The plaintiff has a right to protect its property, namely, its good will, by price restriction, and the sale of its "identified" goods at less than the price fixed by it is an assault upon said good will and constitutes "unfair competition".
The proof herein that since the Caron Corporation was incorporated in 1923, the sales of its "identified" commodities have been in excess of $14,000,000, and its advertising expenditures in excess of $1,700,000; that it has approximately 2,500 accounts throughout the United States, 42 in New Jersey and 11 within the City of Newark, are elements which establish that the value of the right which the plaintiff seeks to protect, exceeds the jurisdictional amount of $3,000, exclusive of interest and costs.

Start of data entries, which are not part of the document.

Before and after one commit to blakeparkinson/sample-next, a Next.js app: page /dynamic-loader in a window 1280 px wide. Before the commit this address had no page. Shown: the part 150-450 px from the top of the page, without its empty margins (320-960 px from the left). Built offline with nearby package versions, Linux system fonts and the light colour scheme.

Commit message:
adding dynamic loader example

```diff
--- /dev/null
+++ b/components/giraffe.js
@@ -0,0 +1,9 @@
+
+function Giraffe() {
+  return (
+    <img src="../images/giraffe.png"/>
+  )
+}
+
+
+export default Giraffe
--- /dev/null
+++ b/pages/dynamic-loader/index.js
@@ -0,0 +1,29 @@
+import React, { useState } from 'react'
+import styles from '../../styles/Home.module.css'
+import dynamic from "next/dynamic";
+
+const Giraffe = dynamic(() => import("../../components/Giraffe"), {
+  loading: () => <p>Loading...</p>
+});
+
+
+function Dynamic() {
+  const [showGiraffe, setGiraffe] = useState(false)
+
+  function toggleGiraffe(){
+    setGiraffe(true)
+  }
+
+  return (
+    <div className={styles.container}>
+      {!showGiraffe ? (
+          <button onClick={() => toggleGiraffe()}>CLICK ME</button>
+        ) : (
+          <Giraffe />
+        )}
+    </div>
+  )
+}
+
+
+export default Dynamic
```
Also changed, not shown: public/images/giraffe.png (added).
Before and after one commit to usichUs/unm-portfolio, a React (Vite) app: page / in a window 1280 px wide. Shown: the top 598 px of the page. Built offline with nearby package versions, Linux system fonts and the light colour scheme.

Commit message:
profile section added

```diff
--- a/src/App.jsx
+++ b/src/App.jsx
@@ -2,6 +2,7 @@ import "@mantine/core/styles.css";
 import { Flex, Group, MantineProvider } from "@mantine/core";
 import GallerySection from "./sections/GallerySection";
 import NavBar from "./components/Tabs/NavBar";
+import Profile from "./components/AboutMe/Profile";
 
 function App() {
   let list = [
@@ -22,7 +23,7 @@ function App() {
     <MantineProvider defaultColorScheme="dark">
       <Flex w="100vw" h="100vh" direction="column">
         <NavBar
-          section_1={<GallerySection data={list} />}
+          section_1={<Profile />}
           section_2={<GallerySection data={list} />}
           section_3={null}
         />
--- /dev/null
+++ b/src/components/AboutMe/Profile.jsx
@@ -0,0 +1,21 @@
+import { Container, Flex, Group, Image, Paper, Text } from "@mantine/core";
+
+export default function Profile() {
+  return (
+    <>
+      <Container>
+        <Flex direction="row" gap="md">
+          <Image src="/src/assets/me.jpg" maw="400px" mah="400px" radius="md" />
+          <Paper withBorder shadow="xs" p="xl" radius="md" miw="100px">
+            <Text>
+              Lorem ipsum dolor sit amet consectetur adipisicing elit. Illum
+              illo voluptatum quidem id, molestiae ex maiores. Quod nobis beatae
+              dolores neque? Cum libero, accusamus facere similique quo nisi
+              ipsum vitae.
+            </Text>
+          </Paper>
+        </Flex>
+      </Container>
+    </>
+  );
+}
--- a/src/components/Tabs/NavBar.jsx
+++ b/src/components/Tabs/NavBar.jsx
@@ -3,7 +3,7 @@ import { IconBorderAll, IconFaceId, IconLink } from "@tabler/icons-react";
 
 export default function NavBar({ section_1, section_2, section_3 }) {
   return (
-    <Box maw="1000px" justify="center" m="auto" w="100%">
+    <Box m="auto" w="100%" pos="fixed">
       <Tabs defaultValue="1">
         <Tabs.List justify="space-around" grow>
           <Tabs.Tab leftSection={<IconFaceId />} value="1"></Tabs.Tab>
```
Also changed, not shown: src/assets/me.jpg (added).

The defendants rely upon McNutt, Governor of Indiana, et al. v. General Motors Acceptance Corporation of Indiana, Inc.,
and Kvos, Inc., v. Associated Press
The McNutt case involves a statute regulating auto financing. It follows the general rule that "the value of the object or right to be protected against interference" is the standard for determining whether or not the jurisdictional amount is involved. However, the court said this right to be protected against interference was not the broad right to conduct the business which would be measured by the value of the business, but the specific right to be free of regulation "measured by the loss, if any, which would follow the enforcement of the rules prescribed".
The Associated Press case was a suit to enjoin a radio station from pirating news gathered by the Associated Service. The court followed the McNutt formula and dismissed as irrelevant, general facts about annual expenditures and the magnitude of the operations of the Association. The attempt by the Association to prove specific damage was also dismissed, not as irrelevant, but as unsatisfactory.
Neither case had to do with the sale of "identified" commodities and price restriction as an appropriate means of protecting good will, they are distinguishable.
The motions of the defendants are denied and a preliminary injunction will be granted the plaintiff.